Free Parts Search - 4 Ways to Dispose of Leaves     Free Shipping - 4 Ways to Dispose of Leaves

Snow Blower Safety Tips

Snow Blower Safety Tips

When it’s time to clear snow from your drive and walkways, nothing lightens your workload like a powerful snow blower. While there are multiple benefits to using a snow blower, there are also dangers to watch out for. Use these snow blower safety tips and you can enjoy a stress-free winter.

Safety Tip #1: Be Smart About Using Your Snow Blower

Do not start your snow blower in any indoor area such as inside your garage or shed because fumes from the machine are dangerously toxic in enclosed spaces. Always make sure you are operating your snow blower in an open, outdoor area.

After starting your snow blower, be aware of your surroundings and stop the machine if people, animals, or unexpected objects appear in your path. Always point your chute away from anything or anyone that could be damaged or hurt and be careful of your footing when walking on icy surfaces.
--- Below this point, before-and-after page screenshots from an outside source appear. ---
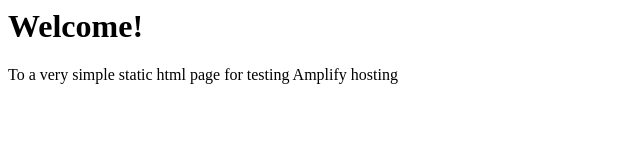
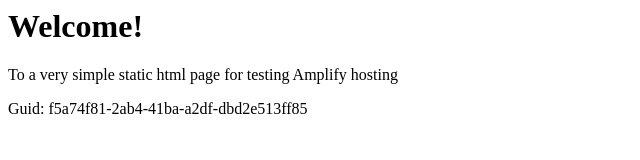
Before and after one commit to aws-aemilia-cmh/Github-PR-Commit-Integration-Test-DoNotTouch-v1-preprod-us-east-2, a website: page src/index.html in a window 1280 px wide. Shown: the whole page, without its empty margins (0-640 px from the left). Drawn offline with Linux system fonts and the light colour scheme.

Commit message:
commit from integ tests

```diff
--- a/src/index.html
+++ b/src/index.html
@@ -1,3 +1,5 @@
+
+
 <html lang="en">
 
 <head>
@@ -10,6 +12,6 @@
 <body>
     <h1>Welcome!</h1>
     <p>To a very simple static html page for testing Amplify hosting</p>
-</body>
+    <p>Guid: f5a74f81-2ab4-41ba-a2df-dbd2e513ff85</p></body>
 
 </html>
```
Also, avoid operating your machine when bad weather impacts visibility.

Safety Tip #2: Be Aware of Your Surroundings

In addition to watching for people or animals in your path, be sure to remove any rocks, sticks, or other objects that could be picked up and thrown by the snow blower.
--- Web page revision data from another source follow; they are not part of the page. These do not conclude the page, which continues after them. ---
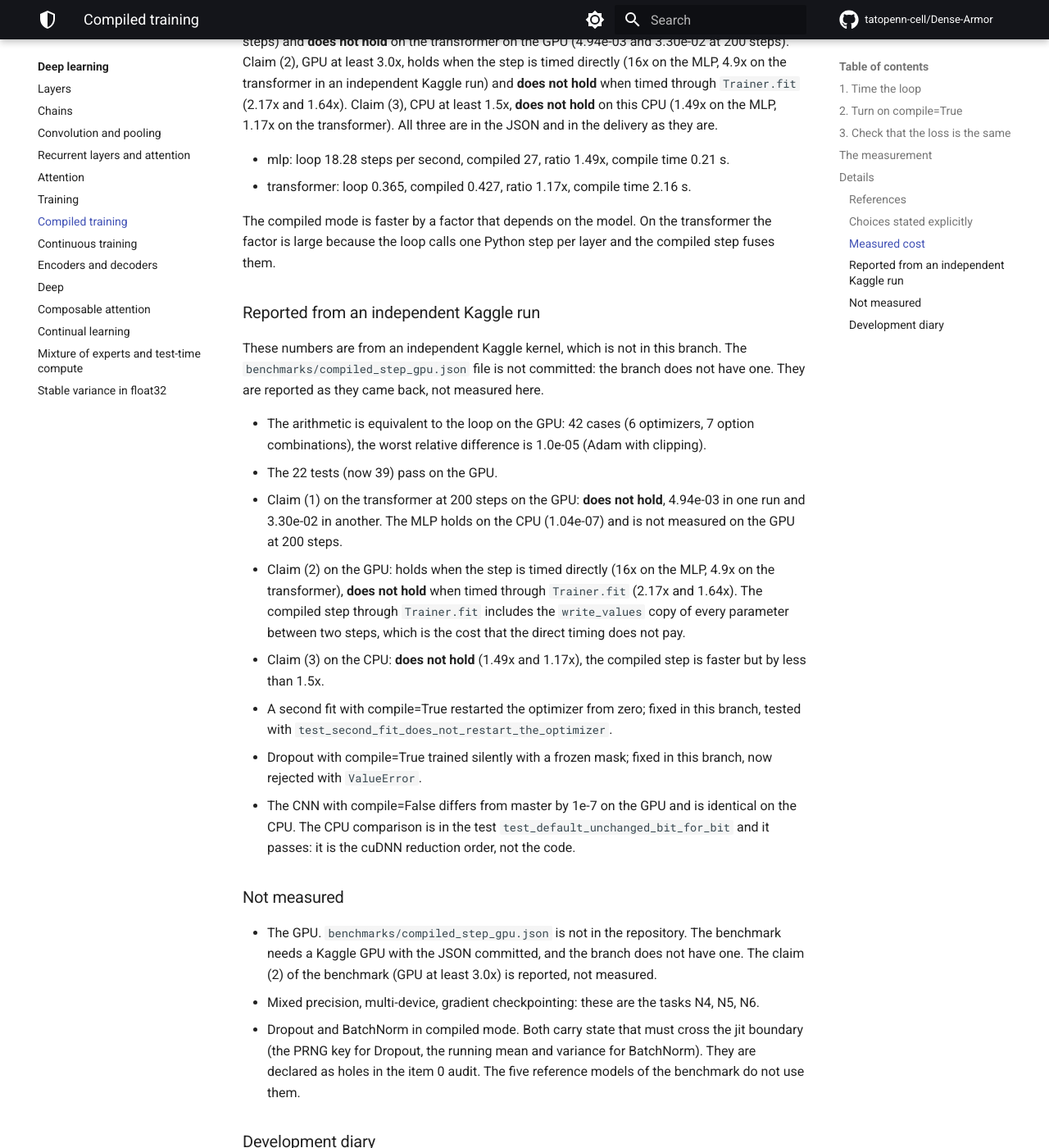
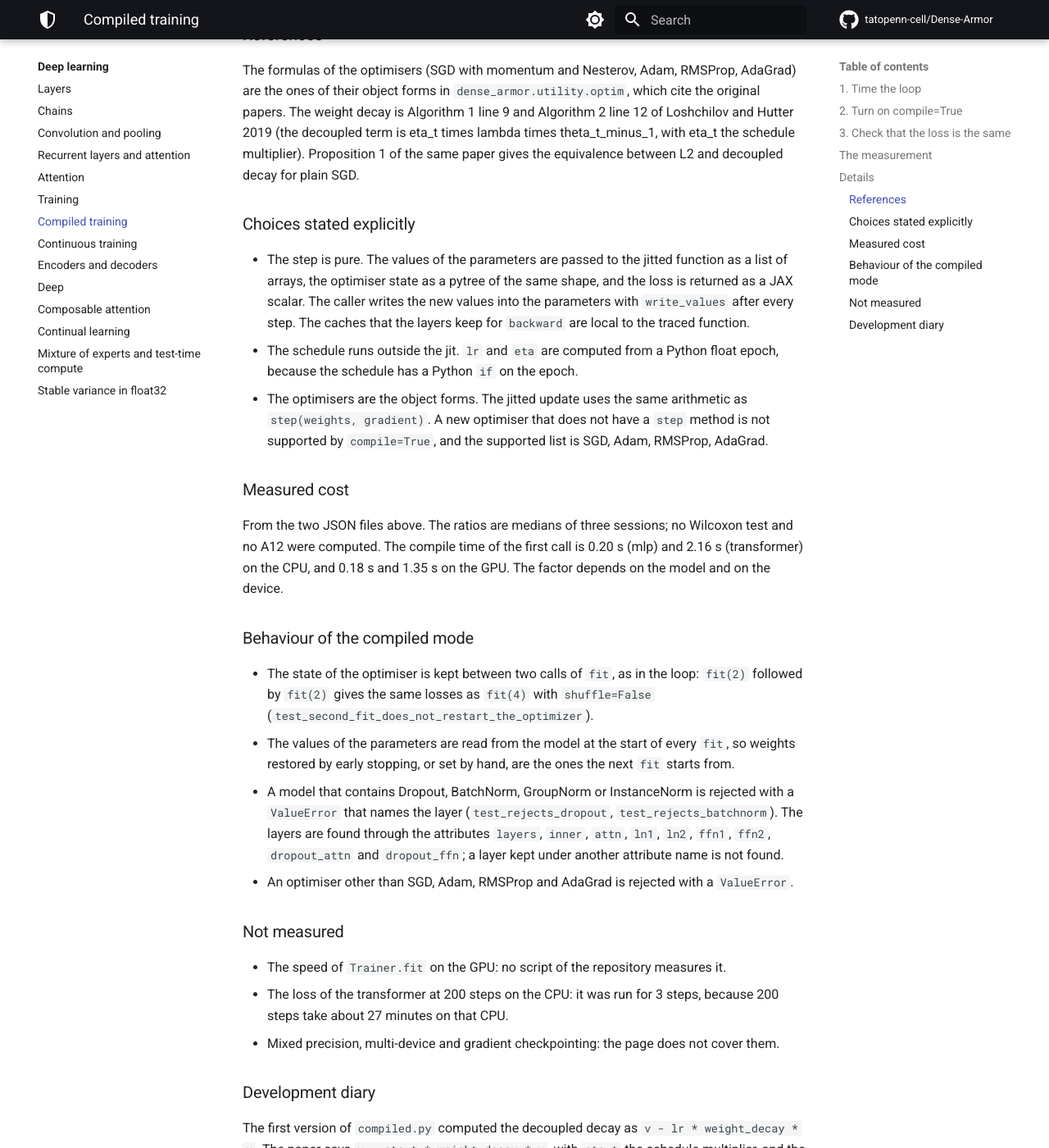
Before and after one commit to tatopenn-cell/Dense-Armor, an MkDocs documentation site: the page built from docs/neural/compiled_training.md, in a window 1280 px wide and 1400 px high, scrolled down 4340 px. Shown: the whole window at 82% size. Built offline with MkDocs 1.6.1 and Material for MkDocs 9.7.7, drawn with Linux system fonts in a browser that asks for light colours; comment, search, counter and statistics services are not loaded; some of the changed text lies outside the part shown.

Commit message:
N1: portable default test, tests for the two surviving mutations, lint and annotations, JSON written by the script, page with measured numbers only

````diff
--- a/docs/neural/compiled_training.md
+++ b/docs/neural/compiled_training.md
@@ -44,13 +44,14 @@
 print(round(20 / elapsed, 1))
 ```
 ```
-13.0
+16.1
 ```
 
-The block above is one run of 20 steps: 13.0 steps per second. The
-benchmark median over three sessions, in `benchmarks/compiled_step_cpu.json`,
-is 18.28 steps per second on the same CPU. Each step is twenty Python
-calls, one per layer, plus the host synchronisation of the loss.
+The block above is one run of 20 steps: 16.1 steps per second on the
+machine that wrote this page; another machine or another load prints
+another number. The median over three sessions in
+`benchmarks/compiled_step_cpu.json` is 18.28 steps per second (range
+11.32 to 21.43). Each step calls the layers one by one from Python.
 
 ## 2. Turn on compile=True
 
@@ -99,15 +100,16 @@
 print(round(1 / elapsed, 0))
 ```
 ```
-2.0
+63.0
 ```
 
-The block above is one run: 2.0 steps per second, against 13.0 for
-the loop. The benchmark median over three sessions is 27.244 steps
-per second for the compiled step and 18.28 for the loop. The
-transformer encoder of four layers is slower: 0.365 steps per second
-for the loop, 0.427 for the compiled step, so the ratio on that model
-is 1.17x, not the 1.49x of the MLP.
+The block above times one `fit` of one batch: 63.0 steps per second on
+the machine that wrote this page (the time depends on the machine). The
+median over three sessions in `benchmarks/compiled_step_cpu.json` is
+27.24 steps per second for the compiled step and 18.28 for the loop, a
+ratio of 1.49x. On the transformer encoder of four layers the loop runs
+at 0.365 steps per second and the compiled step at 0.427, a ratio of
+1.17x.
 
 ## 3. Check that the loss is the same
 
@@ -138,33 +140,54 @@
 ```
 2.840958833694458 2.840958833694458
 ```
-The two losses are the same. The maximum relative difference over
-200 steps is **1.04e-07 for the MLP on the CPU** (holds), and
-**9.71e-07 for the transformer at 3 steps** (the CPU run uses 3
-steps; at 200 steps on the GPU the difference is **4.94e-03 and
-3.30e-02**, so claim (1) for the transformer **does not hold**).
-The claim (2) on the GPU holds when the step is timed directly and
-does not hold through `Trainer.fit`. The claim (3) on the CPU does
-not hold (1.49x, 1.17x). The reported section at the bottom gives all
-the numbers and the source.
+The two losses are the same. The relative difference between the loop and
+the compiled step at the steps 1, 10, 50 and 200, from the two JSON files:
+
+| model | backend | step 1 | step 10 | step 50 | step 200 |
+|---|---|---|---|---|---|
+| mlp | CPU | 0 | 0 | 7.89e-08 | 1.04e-07 |
+| mlp | GPU | 0 | 0 | 0 | 0 |
+| transformer | GPU | 0 | 3.42e-06 | 6.01e-08 | 2.52e-03 |
+
+On the CPU the transformer was run for 3 steps only (9.71e-07 at step 3).
+The loss of the compiled step is within 1e-4 of the loop for the mlp and
+is not for the transformer at step 200 on the GPU.
 
 ## The measurement
 
-The numbers of the page come from
-`benchmarks/compiled_step_cpu.json`, which
-`benchmarks/compiled_step.py` writes. The table, from the JSON
-(20 steps per session, 3 sessions, seed 0):
+The numbers of this section come from `benchmarks/compiled_step_cpu.json`
+and `benchmarks/compiled_step_gpu.json`, which
+`benchmarks/compiled_step.py` writes (20 steps per session, 3 sessions,
+seed 0; the clock stops when the result of the step is ready). The CPU file
+was written by a run on a CPU (jax 0.11.1, python 3.13.18). The GPU file was
+written by a run in a Kaggle kernel with a Tesla T4 (jax 0.11.1, python
+3.13.15); the model of the GPU is in the log of the kernel and not in the
+JSON.
 
-| model | steps/s loop | steps/s compiled | ratio | compile s |
-|---|---|---|---|---|
-| mlp 4x512, batch 256 | 18.28 | 27.244 | 1.49x | 0.20 |
-| transformer 4x256, seq 128, batch 32 | 0.365 | 0.427 | 1.17x | 2.16 |
-The range over the three sessions, from the same JSON:
+| model | backend | steps/s loop | steps/s compiled | ratio | compile s |
+|---|---|---|---|---|---|
+| mlp 4x512, batch 256 | CPU | 18.28 | 27.24 | 1.49x | 0.20 |
+| transformer 4x256, seq 128, batch 32 | CPU | 0.365 | 0.427 | 1.17x | 2.16 |
+| mlp 4x512, batch 256 | GPU | 58.44 | 566.36 | 9.69x | 0.18 |
+| transformer 4x256, seq 128, batch 32 | GPU | 6.09 | 26.55 | 4.36x | 1.35 |
 
-- mlp, loop: 11.32 to 21.43.
-- mlp, compiled: 17 to 31.
-- transformer, loop: 0.36 to 0.37.
-- transformer, compiled: 0.424 to 0.428.
+The range over the three sessions, from the same files:
+
+- CPU, mlp: loop 11.32 to 21.43, compiled 16.90 to 30.77.
+- CPU, transformer: loop 0.364 to 0.372, compiled 0.424 to 0.428.
+- GPU, mlp: loop 54.90 to 59.14, compiled 516.25 to 567.54.
+- GPU, transformer: loop 6.03 to 6.37, compiled 26.51 to 30.24.
+
+The three claims of the benchmark, as the script prints them:
+
+1. The loss of the compiled step is within 1e-4 of the loop at the steps 1,
+   10, 50 and 200 on both models: holds for the mlp; does not hold for the
+   transformer at step 200 on the GPU (2.52e-03); on the CPU the transformer
+   was measured at 3 steps only.
+2. On the GPU the compiled step is at least 3.0x the loop: holds (9.69x and
+   4.36x).
+3. On the CPU the compiled step is at least 1.5x the loop: does not hold
+   (1.49x and 1.17x).
 
 ## Details
 
@@ -196,69 +219,38 @@
   AdaGrad.
 ### Measured cost
 
-From `benchmarks/compiled_step_cpu.json`, on the CPU of the run
-(jax 0.11.1, python 3.13.18, x86_64). The claims of the benchmark are three. Claim (1) holds on the MLP
-(1.04e-07 at 200 steps) and **does not hold** on the transformer on
-the GPU (4.94e-03 and 3.30e-02 at 200 steps). Claim (2), GPU at least
-3.0x, holds when the step is timed directly (16x on the MLP, 4.9x on
-the transformer in an independent Kaggle run) and **does not hold**
-when timed through `Trainer.fit` (2.17x and 1.64x). Claim (3), CPU at
-least 1.5x, **does not hold** on this CPU (1.49x on the MLP, 1.17x on
-the transformer). All three are in the JSON and in the delivery as
-they are.
+From the two JSON files above. The ratios are medians of three sessions;
+no Wilcoxon test and no A12 were computed. The compile time of the first
+call is 0.20 s (mlp) and 2.16 s (transformer) on the CPU, and 0.18 s and
+1.35 s on the GPU. The factor depends on the model and on the device.
 
-- mlp: loop 18.28 steps per second, compiled 27, ratio 1.49x,
-  compile time 0.21 s.
-- transformer: loop 0.365, compiled 0.427, ratio 1.17x, compile time
-  2.16 s.
+### Behaviour of the compiled mode
 
-The compiled mode is faster by a factor that depends on the model.
-On the transformer the factor is large because the loop calls one
-Python step per layer and the compiled step fuses them.
-### Reported from an independent Kaggle run
-
-These numbers are from an independent Kaggle kernel, which is not in
-this branch. The `benchmarks/compiled_step_gpu.json` file is not
-committed: the branch does not have one. They are reported as they
-came back, not measured here.
-
-- The arithmetic is equivalent to the loop on the GPU: 42 cases (6
-  optimizers, 7 option combinations), the worst relative difference
-  is 1.0e-05 (Adam with clipping).
-- The 22 tests (now 39) pass on the GPU.
-- Claim (1) on the transformer at 200 steps on the GPU: **does not
-  hold**, 4.94e-03 in one run and 3.30e-02 in another. The MLP holds
-  on the CPU (1.04e-07) and is not measured on the GPU at 200 steps.
-- Claim (2) on the GPU: holds when the step is timed directly (16x on
-  the MLP, 4.9x on the transformer), **does not hold** when timed
-  through `Trainer.fit` (2.17x and 1.64x). The compiled step through
-  `Trainer.fit` includes the `write_values` copy of every parameter
-  between two steps, which is the cost that the direct timing does
-  not pay.
-- Claim (3) on the CPU: **does not hold** (1.49x and 1.17x), the
-  compiled step is faster but by less than 1.5x.
-- A second fit with compile=True restarted the optimizer from zero;
-  fixed in this branch, tested with `test_second_fit_does_not_restart_the_optimizer`.
-- Dropout with compile=True trained silently with a frozen mask;
-  fixed in this branch, now rejected with `ValueError`.
-- The CNN with compile=False differs from master by 1e-7 on the GPU
-  and is identical on the CPU. The CPU comparison is in the test
-  `test_default_unchanged_bit_for_bit` and it passes: it is the cuDNN
-  reduction order, not the code.
+- The state of the optimiser is kept between two calls of `fit`, as in the
+  loop: `fit(2)` followed by `fit(2)` gives the same losses as `fit(4)` with
+  `shuffle=False`
+  (`test_second_fit_does_not_restart_the_optimizer`).
+- The values of the parameters are read from the model at the start of
+  every `fit`, so weights restored by early stopping, or set by hand, are
+  the ones the next `fit` starts from.
+- A model that contains Dropout, BatchNorm, GroupNorm or InstanceNorm is
+  rejected with a `ValueError` that names the layer
+  (`test_rejects_dropout`, `test_rejects_batchnorm`). The layers are found
+  through the attributes `layers`, `inner`, `attn`, `ln1`, `ln2`, `ffn1`,
+  `ffn2`, `dropout_attn` and `dropout_ffn`; a layer kept under another
+  attribute name is not found.
+- An optimiser other than SGD, Adam, RMSProp and AdaGrad is rejected with a
+  `ValueError`.
 
 ### Not measured
 
-- The GPU. `benchmarks/compiled_step_gpu.json` is not in the
-  repository. The benchmark needs a Kaggle GPU with the JSON
-  committed, and the branch does not have one. The claim (2) of
-  the benchmark (GPU at least 3.0x) is reported, not measured.
-- Mixed precision, multi-device, gradient checkpointing: these are
-  the tasks N4, N5, N6.
-- Dropout and BatchNorm in compiled mode. Both carry state that
-  must cross the jit boundary (the PRNG key for Dropout, the
-  running mean and variance for BatchNorm). They are declared as
-  holes in the item 0 audit. The five reference models of the
-  benchmark do not use them.
+- The speed of `Trainer.fit` on the GPU: no script of the repository
+  measures it.
+- The loss of the transformer at 200 steps on the CPU: it was run for 3
+  steps, because 200 steps take about 27 minutes on that CPU.
+- Mixed precision, multi-device and gradient checkpointing: the page does
+  not cover them.
+
 ### Development diary
 
 The first version of `compiled.py` computed the decoupled decay as
````
Also changed, not shown: 7 other files.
If you live on a steep hill, consider using an alternative snow removal method because using a snow blower can be dangerous in places where you might lose your footing. If you must use your snow blower to clear a gravel driveway, use a two- or three-stage blower and adjust the height to pass over loose rocks. Lastly, never use a single-stage snow blower on rocky paths because small stones can be picked up and tossed into the air.

Safety Tip #3: Know Your Snow Blower

It’s important to know everything about your snow blower before starting it up. Read your owner’s manual, learn how to shut off your machine in case of emergency, and make sure you know how to use all of the features on your machine.

Do not let children under 15 operate a snow blower. For children 15 and over, make sure you go over all snow blower safety rules and functions prior to operation.

Safety Tip #4: Make Sure Everything Works Properly

Snow blower safety depends heavily on the condition of your machine. Damaged blowers are more likely to malfunction, so it’s important to make sure that everything is in good shape and works properly.

Make sure tires are inflated; check the clutch, the chute, and the blower system for any wear and tear. Also ensure that all extension cords (for electric snow blowers) are designed for outdoor use and are not fraying.

Safety Tip #5: Always Wear Protective Gear

Always wear eyewear, in case of flying objects. Wear gloves to protect your hands from the cold, boots with good traction, and earplugs to protect your ears from loud snow blower noise. Make sure all clothing is fitted and avoid wearing loose scarves or dangling jewelry because these can get caught in the snow blower while it’s running.

Snow blower Safety Tip #6: Consider Your Health

Snow blowers are designed for convenience but individuals with heart, back, or other medical conditions could be negatively impacted by the physical exertion of using a snow blower. Check with your doctor to see if this activity is safe for you, and consider hiring an outside service to clear your driveway if you have any concerns about your health or safety.

Becoming knowledgeable about your snow blower and using common sense will take you far when it comes to snow blower safety. Read instructions and follow the rules and removing snow should be quick and easy.

Free Parts Search - Snow Blower Safety Tips     Free Shipping - Snow Blower Safety Tips

Cub Cadet Single-Stage and Double-Stage Snow throwers

Cub Cadet’s snow throwers  come in single-stage 200 and two-stage 500, 700, and 900.  The single-stage snow thrower is best for walkways and driveways, while the two-stage snow throwers are recommended for larger spaces.  However, both of Cub Cadet’s snow throwers feature the following:

  • zero-turn posi-steer power steering
  • fingertip steering controls for precise turning
  • no rust
  • single-hand operation for chute
  • high-impact, clog-resistant chute

The Cub Cadet two-stage 500, 700, and 900 snow throwers also include the following:

  • more durable for use in extreme conditions
  • cast-iron engine construction
  • scratch-resistent cool blue skid shoes